The fifth edition of the AIA Guide to New York City includes hundreds of new projects built since the last edition in 2000. Among them are the large-scale projects and some big-name, obvious choices: Michael Van Valkenburgh’s Brooklyn Bridge Park, the Polshek Partnership’s Newtown Creek Wastewater Treatment Plant, Gehry Partners’ IAC Center, Atelier Jean Nouvel’s 40 Mercer Street, and Peter Gluck & Partners’ Bronx Prep Charter School. The late Norval White, FAIA, and I compiled lengthy lists of buildings and parks. I would then visit them, take photos and notes, and we would write and edit each other’s text for the new Guide. Those lists of projects were generated mostly from studying Architectural Record, the New York Times, The Architect’s Newspaper, Curbed.com, and Metropolis. But some of the most interesting, new projects are the ones that didn’t get much publicity and were happened upon by chance.

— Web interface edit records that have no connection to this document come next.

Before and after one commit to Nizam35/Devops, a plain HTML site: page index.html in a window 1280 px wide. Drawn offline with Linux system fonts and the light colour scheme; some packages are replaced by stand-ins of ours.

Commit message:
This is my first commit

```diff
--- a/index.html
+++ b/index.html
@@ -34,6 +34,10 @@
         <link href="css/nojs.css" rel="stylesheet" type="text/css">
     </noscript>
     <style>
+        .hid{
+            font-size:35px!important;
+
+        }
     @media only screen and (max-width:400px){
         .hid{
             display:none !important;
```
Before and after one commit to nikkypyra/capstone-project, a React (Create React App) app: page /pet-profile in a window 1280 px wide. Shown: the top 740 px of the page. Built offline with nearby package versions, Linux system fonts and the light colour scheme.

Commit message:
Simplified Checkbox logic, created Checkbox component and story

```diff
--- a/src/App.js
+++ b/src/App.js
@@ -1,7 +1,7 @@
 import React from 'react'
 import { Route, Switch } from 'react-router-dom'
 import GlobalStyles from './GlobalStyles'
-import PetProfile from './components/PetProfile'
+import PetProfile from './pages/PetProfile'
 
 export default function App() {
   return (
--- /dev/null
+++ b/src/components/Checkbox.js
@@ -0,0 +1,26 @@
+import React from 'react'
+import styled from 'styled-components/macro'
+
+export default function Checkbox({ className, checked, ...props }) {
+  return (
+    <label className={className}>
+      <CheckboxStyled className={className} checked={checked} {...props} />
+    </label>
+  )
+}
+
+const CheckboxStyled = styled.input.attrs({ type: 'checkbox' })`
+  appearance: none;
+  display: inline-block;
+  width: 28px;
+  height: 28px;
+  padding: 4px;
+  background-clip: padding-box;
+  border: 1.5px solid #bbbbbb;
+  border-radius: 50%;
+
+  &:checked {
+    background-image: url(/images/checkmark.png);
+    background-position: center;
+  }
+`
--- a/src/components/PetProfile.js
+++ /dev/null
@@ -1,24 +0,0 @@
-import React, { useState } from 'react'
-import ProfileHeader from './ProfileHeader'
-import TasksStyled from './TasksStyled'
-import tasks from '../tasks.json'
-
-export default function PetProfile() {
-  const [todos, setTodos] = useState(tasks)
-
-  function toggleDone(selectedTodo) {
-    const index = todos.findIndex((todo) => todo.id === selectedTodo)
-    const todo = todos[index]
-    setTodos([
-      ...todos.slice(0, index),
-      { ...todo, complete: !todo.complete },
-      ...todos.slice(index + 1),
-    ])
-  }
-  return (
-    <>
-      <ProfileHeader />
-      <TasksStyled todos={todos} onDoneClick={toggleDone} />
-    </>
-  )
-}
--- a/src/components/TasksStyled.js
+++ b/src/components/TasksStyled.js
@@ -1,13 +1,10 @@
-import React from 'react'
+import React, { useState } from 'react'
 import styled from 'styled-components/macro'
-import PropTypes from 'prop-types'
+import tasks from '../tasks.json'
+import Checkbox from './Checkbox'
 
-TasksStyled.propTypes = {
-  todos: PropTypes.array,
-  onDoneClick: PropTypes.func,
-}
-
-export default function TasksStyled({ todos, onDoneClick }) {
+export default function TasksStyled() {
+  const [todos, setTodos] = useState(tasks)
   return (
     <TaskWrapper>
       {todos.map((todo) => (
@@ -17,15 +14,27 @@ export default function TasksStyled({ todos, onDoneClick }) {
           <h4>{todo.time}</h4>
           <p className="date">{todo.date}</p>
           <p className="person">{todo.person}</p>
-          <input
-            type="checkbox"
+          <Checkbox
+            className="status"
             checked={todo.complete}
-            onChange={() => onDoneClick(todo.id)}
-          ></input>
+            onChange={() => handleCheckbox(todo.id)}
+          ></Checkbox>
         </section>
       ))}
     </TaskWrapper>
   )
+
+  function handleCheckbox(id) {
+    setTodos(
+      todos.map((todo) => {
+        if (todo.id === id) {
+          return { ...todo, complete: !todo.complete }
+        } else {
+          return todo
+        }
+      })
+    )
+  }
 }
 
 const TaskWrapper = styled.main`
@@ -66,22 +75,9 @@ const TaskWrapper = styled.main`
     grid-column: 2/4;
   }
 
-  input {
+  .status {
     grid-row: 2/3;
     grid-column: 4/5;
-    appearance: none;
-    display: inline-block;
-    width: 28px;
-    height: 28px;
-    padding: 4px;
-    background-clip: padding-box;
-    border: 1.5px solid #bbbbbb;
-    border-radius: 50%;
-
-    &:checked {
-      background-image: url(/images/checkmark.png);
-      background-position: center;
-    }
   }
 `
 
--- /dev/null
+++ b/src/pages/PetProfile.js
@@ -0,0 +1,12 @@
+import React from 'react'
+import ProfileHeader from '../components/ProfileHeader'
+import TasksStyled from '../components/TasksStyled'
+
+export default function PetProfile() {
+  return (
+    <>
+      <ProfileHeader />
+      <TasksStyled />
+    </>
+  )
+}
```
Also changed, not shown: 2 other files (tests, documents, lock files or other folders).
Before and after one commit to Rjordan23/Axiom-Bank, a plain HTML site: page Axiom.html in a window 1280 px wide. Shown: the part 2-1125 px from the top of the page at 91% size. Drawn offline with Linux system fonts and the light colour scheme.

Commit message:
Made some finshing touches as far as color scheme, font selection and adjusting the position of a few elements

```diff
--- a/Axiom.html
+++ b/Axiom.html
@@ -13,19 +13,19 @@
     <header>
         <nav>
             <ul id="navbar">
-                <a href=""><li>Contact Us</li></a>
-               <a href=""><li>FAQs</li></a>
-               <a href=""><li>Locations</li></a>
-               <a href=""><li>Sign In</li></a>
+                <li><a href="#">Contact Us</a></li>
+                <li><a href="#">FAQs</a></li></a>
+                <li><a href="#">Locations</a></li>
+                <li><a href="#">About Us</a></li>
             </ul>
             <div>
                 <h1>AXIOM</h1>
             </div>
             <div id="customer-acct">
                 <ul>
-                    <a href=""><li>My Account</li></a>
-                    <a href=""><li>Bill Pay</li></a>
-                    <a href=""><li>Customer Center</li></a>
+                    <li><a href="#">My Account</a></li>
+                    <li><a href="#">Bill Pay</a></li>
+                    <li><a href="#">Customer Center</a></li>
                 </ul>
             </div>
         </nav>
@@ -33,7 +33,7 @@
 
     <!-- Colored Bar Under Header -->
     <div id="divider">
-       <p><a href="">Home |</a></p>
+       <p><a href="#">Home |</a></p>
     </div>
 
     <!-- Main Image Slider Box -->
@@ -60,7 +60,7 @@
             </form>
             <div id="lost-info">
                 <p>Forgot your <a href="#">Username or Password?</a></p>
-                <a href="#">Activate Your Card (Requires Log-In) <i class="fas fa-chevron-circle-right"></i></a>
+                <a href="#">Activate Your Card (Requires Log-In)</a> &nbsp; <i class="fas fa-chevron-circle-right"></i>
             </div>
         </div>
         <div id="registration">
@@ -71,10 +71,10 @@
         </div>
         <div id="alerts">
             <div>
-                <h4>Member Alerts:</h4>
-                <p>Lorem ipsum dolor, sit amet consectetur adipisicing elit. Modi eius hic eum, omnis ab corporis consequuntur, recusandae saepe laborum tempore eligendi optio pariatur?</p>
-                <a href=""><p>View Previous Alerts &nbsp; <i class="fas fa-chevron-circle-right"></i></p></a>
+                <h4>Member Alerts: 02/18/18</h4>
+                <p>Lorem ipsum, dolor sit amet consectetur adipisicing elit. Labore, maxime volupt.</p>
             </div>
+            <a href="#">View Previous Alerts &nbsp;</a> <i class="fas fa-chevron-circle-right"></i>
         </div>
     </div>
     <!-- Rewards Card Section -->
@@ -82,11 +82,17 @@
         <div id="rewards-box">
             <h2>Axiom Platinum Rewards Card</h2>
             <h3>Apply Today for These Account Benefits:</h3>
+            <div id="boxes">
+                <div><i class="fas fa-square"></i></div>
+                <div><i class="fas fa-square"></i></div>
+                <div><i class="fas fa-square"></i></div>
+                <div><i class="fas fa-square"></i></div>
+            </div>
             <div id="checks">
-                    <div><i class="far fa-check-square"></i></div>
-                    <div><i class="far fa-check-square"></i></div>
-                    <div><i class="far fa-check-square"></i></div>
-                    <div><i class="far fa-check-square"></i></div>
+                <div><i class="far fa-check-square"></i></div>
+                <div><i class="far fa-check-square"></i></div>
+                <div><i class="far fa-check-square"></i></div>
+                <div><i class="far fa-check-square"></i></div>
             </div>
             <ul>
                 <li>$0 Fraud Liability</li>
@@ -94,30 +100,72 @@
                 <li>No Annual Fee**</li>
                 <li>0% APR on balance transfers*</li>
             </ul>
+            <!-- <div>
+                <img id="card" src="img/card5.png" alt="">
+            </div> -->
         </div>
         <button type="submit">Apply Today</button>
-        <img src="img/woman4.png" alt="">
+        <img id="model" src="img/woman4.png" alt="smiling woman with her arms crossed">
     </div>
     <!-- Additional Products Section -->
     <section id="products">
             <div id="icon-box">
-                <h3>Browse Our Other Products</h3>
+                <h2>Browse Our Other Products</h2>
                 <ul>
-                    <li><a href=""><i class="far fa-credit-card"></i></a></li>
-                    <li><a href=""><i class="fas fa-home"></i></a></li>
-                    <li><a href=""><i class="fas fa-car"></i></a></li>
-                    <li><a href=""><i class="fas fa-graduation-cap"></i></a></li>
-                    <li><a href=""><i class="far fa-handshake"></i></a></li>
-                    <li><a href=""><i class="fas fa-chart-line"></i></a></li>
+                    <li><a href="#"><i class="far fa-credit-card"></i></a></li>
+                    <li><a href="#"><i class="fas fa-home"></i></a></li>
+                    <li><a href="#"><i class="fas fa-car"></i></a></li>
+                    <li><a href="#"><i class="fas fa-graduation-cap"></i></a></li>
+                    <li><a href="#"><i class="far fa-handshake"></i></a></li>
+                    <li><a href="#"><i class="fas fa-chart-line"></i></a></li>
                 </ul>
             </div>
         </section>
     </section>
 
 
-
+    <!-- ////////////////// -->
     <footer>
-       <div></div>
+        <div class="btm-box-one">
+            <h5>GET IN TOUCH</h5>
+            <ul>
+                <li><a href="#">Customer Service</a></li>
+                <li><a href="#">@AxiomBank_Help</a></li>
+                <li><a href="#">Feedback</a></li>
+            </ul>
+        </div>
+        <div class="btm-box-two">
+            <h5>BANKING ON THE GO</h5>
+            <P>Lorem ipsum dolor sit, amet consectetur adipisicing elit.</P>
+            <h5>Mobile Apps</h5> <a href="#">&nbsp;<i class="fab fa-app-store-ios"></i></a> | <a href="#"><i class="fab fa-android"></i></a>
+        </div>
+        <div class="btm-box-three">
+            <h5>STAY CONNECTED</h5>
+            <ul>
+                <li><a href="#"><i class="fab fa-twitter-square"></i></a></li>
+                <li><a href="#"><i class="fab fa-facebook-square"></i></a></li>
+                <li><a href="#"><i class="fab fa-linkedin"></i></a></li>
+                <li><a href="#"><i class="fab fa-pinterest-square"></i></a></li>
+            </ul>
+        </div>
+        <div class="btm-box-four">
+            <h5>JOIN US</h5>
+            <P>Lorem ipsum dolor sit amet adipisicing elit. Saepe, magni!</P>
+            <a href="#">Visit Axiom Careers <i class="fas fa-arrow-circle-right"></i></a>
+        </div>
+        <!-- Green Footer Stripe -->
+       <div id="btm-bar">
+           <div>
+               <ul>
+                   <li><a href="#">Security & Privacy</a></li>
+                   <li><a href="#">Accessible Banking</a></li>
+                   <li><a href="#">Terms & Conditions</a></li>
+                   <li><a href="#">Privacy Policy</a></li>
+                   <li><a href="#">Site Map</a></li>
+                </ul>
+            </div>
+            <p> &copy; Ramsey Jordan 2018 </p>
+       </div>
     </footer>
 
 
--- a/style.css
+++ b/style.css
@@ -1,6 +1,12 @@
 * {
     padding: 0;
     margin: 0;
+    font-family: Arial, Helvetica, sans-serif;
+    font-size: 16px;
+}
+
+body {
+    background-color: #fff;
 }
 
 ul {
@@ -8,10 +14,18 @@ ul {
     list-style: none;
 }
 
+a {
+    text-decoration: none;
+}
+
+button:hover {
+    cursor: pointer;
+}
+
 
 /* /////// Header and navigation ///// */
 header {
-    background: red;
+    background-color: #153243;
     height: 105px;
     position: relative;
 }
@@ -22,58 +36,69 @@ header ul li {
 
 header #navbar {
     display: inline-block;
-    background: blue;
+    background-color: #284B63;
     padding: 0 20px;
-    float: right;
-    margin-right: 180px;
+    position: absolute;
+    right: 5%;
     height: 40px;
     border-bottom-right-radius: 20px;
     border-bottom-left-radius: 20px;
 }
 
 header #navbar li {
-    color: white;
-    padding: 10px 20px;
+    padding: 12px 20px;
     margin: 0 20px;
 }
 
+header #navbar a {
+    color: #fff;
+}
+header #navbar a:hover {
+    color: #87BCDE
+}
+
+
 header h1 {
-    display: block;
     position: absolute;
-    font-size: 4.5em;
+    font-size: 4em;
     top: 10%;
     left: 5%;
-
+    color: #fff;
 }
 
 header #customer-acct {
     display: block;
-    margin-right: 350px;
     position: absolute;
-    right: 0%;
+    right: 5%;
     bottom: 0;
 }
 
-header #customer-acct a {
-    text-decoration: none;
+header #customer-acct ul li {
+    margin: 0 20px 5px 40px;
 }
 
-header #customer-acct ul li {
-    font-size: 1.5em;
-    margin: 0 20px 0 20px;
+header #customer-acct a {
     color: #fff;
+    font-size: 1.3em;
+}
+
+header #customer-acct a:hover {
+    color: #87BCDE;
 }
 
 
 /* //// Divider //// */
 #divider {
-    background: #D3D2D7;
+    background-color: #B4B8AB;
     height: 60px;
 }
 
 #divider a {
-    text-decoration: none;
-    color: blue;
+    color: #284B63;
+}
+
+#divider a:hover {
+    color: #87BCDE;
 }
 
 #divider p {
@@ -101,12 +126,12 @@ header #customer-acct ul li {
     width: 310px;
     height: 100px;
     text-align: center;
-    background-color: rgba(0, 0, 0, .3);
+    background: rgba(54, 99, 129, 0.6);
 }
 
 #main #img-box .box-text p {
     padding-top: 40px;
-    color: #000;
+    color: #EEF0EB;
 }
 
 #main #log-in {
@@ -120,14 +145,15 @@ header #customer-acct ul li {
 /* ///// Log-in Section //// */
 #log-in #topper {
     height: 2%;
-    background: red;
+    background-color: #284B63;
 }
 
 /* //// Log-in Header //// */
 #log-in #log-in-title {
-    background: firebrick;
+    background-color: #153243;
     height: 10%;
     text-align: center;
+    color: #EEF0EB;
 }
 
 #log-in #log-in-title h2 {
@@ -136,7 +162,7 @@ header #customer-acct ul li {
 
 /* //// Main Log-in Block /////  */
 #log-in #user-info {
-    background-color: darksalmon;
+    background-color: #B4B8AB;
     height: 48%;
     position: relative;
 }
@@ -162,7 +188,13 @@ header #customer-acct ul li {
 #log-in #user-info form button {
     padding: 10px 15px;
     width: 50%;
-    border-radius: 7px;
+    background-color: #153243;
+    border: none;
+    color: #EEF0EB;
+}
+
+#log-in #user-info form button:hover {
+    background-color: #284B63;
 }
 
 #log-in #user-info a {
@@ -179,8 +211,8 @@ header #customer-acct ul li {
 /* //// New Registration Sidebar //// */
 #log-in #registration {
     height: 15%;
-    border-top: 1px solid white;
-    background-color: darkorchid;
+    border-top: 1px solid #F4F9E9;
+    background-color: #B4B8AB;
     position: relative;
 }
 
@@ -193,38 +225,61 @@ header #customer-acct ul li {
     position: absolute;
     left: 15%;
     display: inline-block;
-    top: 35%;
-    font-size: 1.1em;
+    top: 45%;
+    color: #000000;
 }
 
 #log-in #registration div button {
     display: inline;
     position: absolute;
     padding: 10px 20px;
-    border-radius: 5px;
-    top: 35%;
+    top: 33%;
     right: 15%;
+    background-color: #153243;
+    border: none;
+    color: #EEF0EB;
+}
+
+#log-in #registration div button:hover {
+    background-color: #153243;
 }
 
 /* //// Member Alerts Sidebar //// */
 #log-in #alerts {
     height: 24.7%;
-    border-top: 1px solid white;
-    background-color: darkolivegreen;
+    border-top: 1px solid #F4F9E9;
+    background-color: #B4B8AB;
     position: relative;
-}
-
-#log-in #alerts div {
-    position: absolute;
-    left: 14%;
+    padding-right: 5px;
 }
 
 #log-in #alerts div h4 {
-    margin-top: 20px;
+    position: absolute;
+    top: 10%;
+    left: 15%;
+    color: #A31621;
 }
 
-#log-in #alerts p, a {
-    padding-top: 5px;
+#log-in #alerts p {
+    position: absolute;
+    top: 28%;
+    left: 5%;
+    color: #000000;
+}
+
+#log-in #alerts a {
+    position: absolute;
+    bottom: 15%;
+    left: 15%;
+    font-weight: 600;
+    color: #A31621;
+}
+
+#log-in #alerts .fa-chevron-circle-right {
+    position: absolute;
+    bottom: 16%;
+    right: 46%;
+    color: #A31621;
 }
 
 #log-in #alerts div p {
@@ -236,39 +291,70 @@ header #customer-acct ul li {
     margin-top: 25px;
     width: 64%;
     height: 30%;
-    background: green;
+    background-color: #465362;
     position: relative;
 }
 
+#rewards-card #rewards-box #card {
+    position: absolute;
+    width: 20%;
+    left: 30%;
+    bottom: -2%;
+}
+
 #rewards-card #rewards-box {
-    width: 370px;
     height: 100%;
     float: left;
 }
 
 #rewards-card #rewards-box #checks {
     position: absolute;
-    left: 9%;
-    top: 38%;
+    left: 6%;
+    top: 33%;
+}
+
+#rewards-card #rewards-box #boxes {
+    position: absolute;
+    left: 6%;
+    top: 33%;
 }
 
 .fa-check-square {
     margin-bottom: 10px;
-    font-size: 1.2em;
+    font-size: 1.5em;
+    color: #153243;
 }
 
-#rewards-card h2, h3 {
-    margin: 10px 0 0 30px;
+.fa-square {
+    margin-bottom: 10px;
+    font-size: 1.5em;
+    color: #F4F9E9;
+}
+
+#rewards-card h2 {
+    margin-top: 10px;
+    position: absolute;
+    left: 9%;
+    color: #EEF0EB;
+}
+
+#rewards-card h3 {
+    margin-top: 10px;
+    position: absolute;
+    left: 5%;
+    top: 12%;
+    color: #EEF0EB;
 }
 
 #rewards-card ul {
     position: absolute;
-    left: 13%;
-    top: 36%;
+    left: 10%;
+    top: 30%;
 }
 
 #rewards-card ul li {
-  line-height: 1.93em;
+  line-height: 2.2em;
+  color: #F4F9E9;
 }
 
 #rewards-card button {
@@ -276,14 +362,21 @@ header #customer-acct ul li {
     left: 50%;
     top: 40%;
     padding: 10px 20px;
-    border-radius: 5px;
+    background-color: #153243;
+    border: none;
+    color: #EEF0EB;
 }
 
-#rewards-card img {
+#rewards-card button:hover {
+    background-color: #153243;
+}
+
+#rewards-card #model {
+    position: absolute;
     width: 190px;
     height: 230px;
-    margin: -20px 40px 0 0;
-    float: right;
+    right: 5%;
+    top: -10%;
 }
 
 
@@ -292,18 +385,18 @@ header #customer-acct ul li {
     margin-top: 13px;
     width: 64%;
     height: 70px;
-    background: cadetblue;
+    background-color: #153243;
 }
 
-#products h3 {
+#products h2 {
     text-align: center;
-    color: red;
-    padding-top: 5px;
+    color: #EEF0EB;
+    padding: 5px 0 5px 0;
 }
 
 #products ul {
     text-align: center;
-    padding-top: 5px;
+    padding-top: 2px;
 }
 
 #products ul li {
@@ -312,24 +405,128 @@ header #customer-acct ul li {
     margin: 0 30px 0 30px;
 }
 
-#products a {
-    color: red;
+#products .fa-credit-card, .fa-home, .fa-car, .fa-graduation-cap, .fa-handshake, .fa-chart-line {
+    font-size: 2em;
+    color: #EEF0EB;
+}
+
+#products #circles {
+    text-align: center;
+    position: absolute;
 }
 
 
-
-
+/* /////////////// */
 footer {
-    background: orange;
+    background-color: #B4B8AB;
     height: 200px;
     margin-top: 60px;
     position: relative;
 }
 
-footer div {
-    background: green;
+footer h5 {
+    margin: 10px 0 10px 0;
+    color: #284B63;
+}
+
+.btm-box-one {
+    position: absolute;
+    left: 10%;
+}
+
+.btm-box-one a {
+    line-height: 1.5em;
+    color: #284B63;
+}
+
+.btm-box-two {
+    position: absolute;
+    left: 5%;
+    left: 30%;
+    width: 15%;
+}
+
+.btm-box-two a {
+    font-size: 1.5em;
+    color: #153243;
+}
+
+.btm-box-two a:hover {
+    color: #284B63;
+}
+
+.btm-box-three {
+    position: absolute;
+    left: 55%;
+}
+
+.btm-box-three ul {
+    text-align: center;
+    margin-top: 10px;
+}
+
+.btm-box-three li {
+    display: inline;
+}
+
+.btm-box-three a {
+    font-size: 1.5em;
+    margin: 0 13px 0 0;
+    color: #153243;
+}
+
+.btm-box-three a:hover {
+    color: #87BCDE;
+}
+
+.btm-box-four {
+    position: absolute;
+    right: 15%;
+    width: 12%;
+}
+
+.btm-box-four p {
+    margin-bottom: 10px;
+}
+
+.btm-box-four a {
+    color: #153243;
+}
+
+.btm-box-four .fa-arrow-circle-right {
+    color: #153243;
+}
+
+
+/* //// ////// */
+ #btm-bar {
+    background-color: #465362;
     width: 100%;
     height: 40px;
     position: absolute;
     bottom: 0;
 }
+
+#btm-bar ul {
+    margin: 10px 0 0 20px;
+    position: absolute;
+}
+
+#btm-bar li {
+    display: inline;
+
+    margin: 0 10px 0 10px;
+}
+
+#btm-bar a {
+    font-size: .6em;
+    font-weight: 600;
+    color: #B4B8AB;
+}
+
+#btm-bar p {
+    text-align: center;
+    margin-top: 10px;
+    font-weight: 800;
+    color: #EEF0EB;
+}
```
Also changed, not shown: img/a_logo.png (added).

Take, for instance, a tiny jewel of a project in the West Village I discovered, quite by accident, during the summer of 2008. Designed by the firm Christoff:Finio and completed just prior to my visit, the project is a mod version of the traditional carriage house, incorporating fragments of a burned-out 150-year-old masonry shed. Facing narrow, shady, often muddy, cobble-stoned Charles Lane, it is wedged among projects that have received more than their share of press: Asymptote’s 166 Perry Street, Richard Meier & Partners Architects’ triplet towers (165, 173, and 176 Perry Street), and one block north, the Hotel California-like Palazzo Chupi by artist Julian Schnabel (described in the new Guide as “an eruption of competing balconies and faux-Venetian details”). Christoff:Finio’s carriage house is a taut, icy, bluish grey cube sheathed in glass at the second floor and beautifully crafted bent steel louvers at the ground floor. It is an inconspicuous project, backstage amid its more theatrical, look-at-me neighbors.
I snapped some photos, noted the address, and moved on (I was on my way to photograph the multi-leveled wonders of Schnabel). But I was curious enough to write the project a letter, addressed simply to “12 Charles Lane.” I asked the owner for some necessary details so I could include it in the new Guide: who, what, why, and when? I didn’t hear anything in reply, and eventually my letter came back to me in the mail, marked “no such address.” No such address? Talk about inconspicuous!
Then last fall the project won an AIA award, and only then did I finally know the name of the designers: the 10-year-old partnership of Martin Finio, AIA, and Taryn Christoff. Finio, who teaches at Yale, worked for years in the office of Tod Williams Billie Tsien Architects, and the influence is obvious in his treatment of slick materials and surfaces. The same firm, it turns out, had designed the boxy penthouse addition to a mid-19th-century neo-Greco row house fronting Charles Street; the carriage house was the backyard. I had noticed the penthouse many times before (it was finished in 2004) and didn’t think it fit very comfortably onto its masonry rooftop. But their carriage house fits beautifully into its backstage context and doesn’t brag about it. I wonder what it’s like on the inside?
Note: The AIA Guide to New York City, Fifth Edition, will be released on 06.07.10 by Oxford University Press, and can be pre-ordered at amazon.com. There will also be a launch party at the Center for Architecture 06.02.10 to celebrate the publication. To RSVP, click here.